Russian Airliner Crashes, Casualties Unclear

A Russian airliner carrying at least 49 people crashed and caught fire Wednesday while trying to land near an oil port along the Arctic coast, and there were conflicting reports about the number of casualties.

Russia's Transport Ministry said everyone on board was killed, but a local official with the Emergency Situations Ministry said at least 17 people survived, with some using satellite phones to call authorities.

The An-24 turboprop aircraft (search) was carrying 45 passengers and four crew members when it crashed near Varandei in the Nenets autonomous region (search) along Russia's Arctic coast, said Russia Transport Ministry spokesman Timur Khikmatov. All on board were killed, Khikmatov said.

But a spokesman for the local branch of Russia's Emergency Situations Ministry said in a telephone interview that between 17 and 23 people survived the crash, and some of them contacted the authorities on a satellite phone.

Several rescue aircraft landed in the area to help the survivors, the spokesman said on condition of anonymity.

The plane departed from the city of Ufa (search) in southern Siberia and made several stopovers on its way to Varandei (search), about 1,110 miles northeast of Moscow, Khikmatov said.

The two-engine aircraft banked and crashed while making a final approach to landing, said Nail Gabdulin, spokesman for Russia's Emergency Situations Ministry.

The An-24 is a Soviet-designed turboprop airliner built in the 1960s for short and medium-length trips.
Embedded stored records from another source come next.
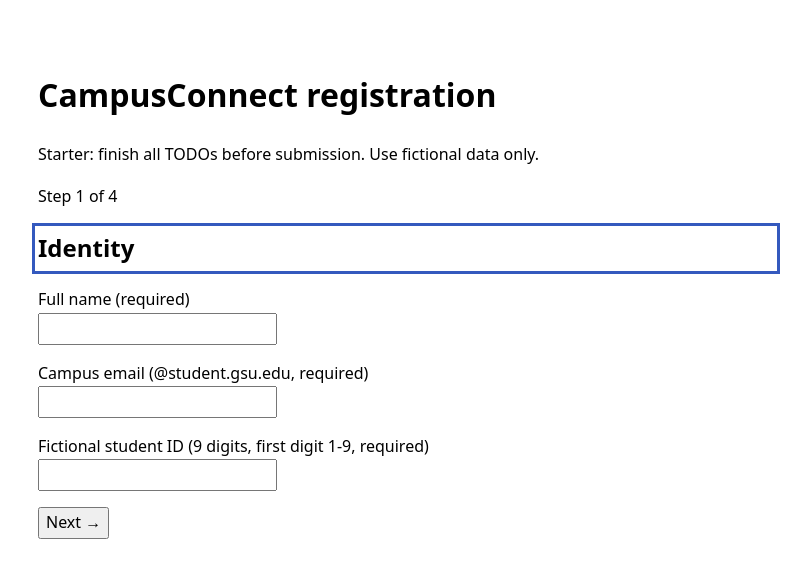
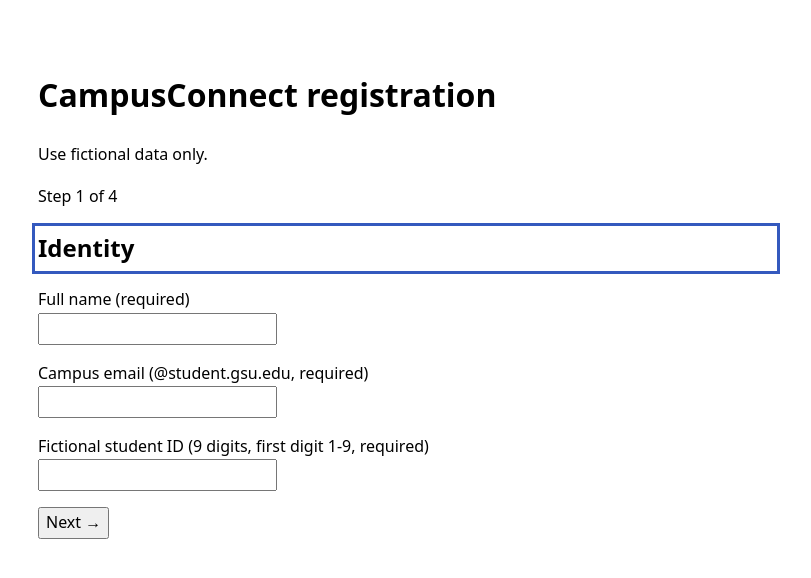
Before and after one commit to jemel119/formcraft, a plain HTML site: page index.html in a window 1280 px wide. Shown: the whole page, without its empty margins (234-1045 px from the left). Drawn offline with Linux system fonts and the light colour scheme.

Commit message:
Document setup and validation rules

```diff
--- a/index.html
+++ b/index.html
@@ -9,7 +9,7 @@
 <body>
 
 <h1>CampusConnect registration</h1>
-<p>Starter: finish all TODOs before submission. Use fictional data only.</p>
+<p>Use fictional data only.</p>
 <div id="error-summary" tabindex="-1" hidden></div>
 
 <p class="progress" role="status">Step <span id="stepNum">1</span> of 4</p>
```
Also changed, not shown: 2 other files.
Hundreds are still in service with airlines in Russia and other former Soviet republics.

Russia's Lukoil (search) oil company is currently upgrading the Varandei port on the Arctic Pechora Sea.

Lukoil and U.S. oil company ConocoPhillips have established a joint venture, Rusco, to develop the oil-rich fields in the Timan-Pechora region with the intention of ultimately shipping crude to the United States from Varandei.

A spokesman for Lukoil had no immediate comment.